REQUIREMENT: The answer should consist of the records below, repeated exactly, and no pictures.

-------- DATA PROVIDED --------

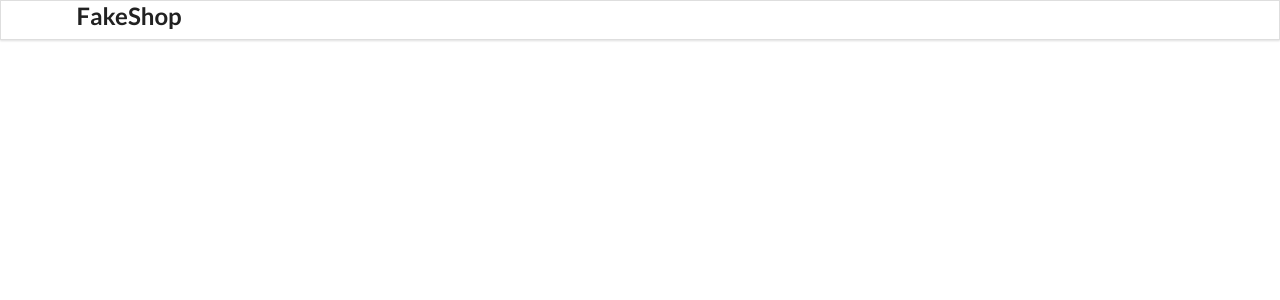
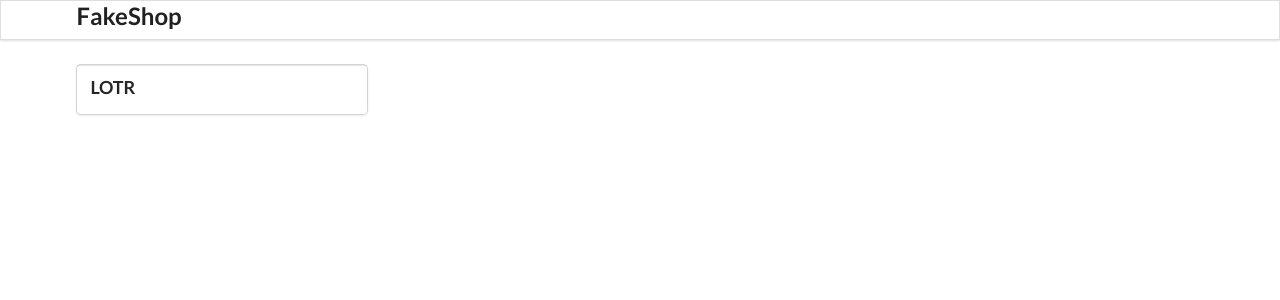
Before and after one commit to atakanteko/redux-saga-fake-shop, a React (Create React App) app: page / in a window 1280 px wide. Shown: the top 300 px of the page. Built offline with nearby package versions, Linux system fonts and the light colour scheme.

Commit message:
draw card item on product component

```diff
--- a/src/App.js
+++ b/src/containers/ProductComponent.jsx
@@ -1,11 +1,24 @@
-import Header from "./containers/Header";
+import { useSelector } from "react-redux";
 
-function App() {
-  return (
-    <div className="App">
-      <Header />
-    </div>
-  );
+const ProductComponent = () => {
+    const products = useSelector((store) => store.allProduct.products)
+    const {title} = products[0]
+    return (
+       <div className="four column wide">
+            <div className="ui link cards">
+                <div className="card">
+                    <div className="image">
+
+                    </div>
+                    <div className="content">
+                        <div className="header">
+                            {title}
+                        </div>
+                    </div>
+                </div>
+            </div>
+       </div>
+    )
 }
 
-export default App;
+export default ProductComponent;
--- a/src/containers/ProductListing.jsx
+++ b/src/containers/ProductListing.jsx
@@ -1,7 +1,10 @@
+import ProductComponent from "./ProductComponent";
+
 const ProductListing = () => {
+
     return (
-       <div>
-            <h1>Product Listing</h1>
+       <div className="ui grid container" style={{marginTop:'1%'}}>
+            <ProductComponent />
        </div>
     )
 }
```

--------

ANSWER TO THIS TASK:
Before and after one commit to atakanteko/redux-saga-fake-shop, a React (Create React App) app: page / in a window 1280 px wide. Shown: the top 300 px of the page. Built offline with nearby package versions, Linux system fonts and the light colour scheme.

Commit message:
draw card item on product component

```diff
--- a/src/App.js
+++ b/src/containers/ProductComponent.jsx
@@ -1,11 +1,24 @@
-import Header from "./containers/Header";
+import { useSelector } from "react-redux";
 
-function App() {
-  return (
-    <div className="App">
-      <Header />
-    </div>
-  );
+const ProductComponent = () => {
+    const products = useSelector((store) => store.allProduct.products)
+    const {title} = products[0]
+    return (
+       <div className="four column wide">
+            <div className="ui link cards">
+                <div className="card">
+                    <div className="image">
+
+                    </div>
+                    <div className="content">
+                        <div className="header">
+                            {title}
+                        </div>
+                    </div>
+                </div>
+            </div>
+       </div>
+    )
 }
 
-export default App;
+export default ProductComponent;
--- a/src/containers/ProductListing.jsx
+++ b/src/containers/ProductListing.jsx
@@ -1,7 +1,10 @@
+import ProductComponent from "./ProductComponent";
+
 const ProductListing = () => {
+
     return (
-       <div>
-            <h1>Product Listing</h1>
+       <div className="ui grid container" style={{marginTop:'1%'}}>
+            <ProductComponent />
        </div>
     )
 }
```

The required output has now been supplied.